What the task asks:
Check every line below, and copy those that include "color".

Dataset records: Begin

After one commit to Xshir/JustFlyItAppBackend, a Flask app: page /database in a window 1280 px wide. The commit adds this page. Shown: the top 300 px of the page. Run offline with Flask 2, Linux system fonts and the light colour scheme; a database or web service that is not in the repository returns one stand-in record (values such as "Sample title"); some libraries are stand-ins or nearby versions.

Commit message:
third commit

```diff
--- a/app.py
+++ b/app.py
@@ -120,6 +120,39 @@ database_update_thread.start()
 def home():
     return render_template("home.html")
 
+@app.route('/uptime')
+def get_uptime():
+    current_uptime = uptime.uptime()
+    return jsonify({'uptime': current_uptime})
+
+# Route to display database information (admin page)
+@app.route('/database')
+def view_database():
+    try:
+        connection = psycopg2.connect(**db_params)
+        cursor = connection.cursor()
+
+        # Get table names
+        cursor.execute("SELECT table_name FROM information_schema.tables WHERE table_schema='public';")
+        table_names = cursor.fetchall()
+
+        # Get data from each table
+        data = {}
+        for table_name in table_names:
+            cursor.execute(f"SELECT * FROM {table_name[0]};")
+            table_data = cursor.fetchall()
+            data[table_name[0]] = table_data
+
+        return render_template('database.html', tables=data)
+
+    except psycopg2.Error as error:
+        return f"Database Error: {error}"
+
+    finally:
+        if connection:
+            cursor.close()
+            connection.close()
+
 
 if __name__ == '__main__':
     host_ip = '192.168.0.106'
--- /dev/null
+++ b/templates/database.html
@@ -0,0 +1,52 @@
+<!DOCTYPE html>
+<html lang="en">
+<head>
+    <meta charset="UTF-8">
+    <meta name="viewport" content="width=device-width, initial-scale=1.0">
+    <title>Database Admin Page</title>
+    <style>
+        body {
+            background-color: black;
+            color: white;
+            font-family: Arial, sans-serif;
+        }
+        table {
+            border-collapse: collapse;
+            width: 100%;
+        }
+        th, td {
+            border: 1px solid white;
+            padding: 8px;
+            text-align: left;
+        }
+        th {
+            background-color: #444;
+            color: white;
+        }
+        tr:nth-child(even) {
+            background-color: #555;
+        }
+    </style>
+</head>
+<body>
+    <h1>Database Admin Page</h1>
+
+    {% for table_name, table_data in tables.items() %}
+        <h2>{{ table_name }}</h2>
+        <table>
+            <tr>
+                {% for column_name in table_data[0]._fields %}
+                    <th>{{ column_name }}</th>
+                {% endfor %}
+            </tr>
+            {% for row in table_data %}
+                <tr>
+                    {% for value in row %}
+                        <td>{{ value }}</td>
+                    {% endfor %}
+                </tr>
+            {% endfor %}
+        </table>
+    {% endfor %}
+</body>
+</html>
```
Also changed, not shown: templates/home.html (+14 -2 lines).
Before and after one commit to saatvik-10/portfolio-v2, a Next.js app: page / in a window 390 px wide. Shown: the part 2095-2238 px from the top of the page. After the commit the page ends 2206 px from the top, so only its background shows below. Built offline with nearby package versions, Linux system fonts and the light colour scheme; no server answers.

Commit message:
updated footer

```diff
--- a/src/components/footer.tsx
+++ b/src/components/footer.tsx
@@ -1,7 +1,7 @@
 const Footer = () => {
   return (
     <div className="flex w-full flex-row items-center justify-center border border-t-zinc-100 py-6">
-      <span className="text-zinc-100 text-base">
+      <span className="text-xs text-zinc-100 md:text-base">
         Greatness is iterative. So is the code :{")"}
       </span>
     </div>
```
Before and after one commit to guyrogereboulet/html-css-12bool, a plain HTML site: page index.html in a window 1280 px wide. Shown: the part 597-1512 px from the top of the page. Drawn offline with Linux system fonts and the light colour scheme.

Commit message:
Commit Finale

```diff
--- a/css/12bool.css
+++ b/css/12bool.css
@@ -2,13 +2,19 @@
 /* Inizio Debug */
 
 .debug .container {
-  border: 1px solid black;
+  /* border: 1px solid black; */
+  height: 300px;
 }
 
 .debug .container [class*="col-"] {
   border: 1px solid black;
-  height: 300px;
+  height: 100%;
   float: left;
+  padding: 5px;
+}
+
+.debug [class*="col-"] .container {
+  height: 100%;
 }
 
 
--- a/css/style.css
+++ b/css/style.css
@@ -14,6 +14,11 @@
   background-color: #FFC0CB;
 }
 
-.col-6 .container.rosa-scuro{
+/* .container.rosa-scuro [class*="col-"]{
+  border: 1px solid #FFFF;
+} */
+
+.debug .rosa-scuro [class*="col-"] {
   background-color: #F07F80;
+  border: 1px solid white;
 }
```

Dataset records: End

Finished exercise:
+            background-color: black;
+            color: white;
+            background-color: #444;
+            color: white;
+            background-color: #555;
   background-color: #FFC0CB;
   background-color: #F07F80;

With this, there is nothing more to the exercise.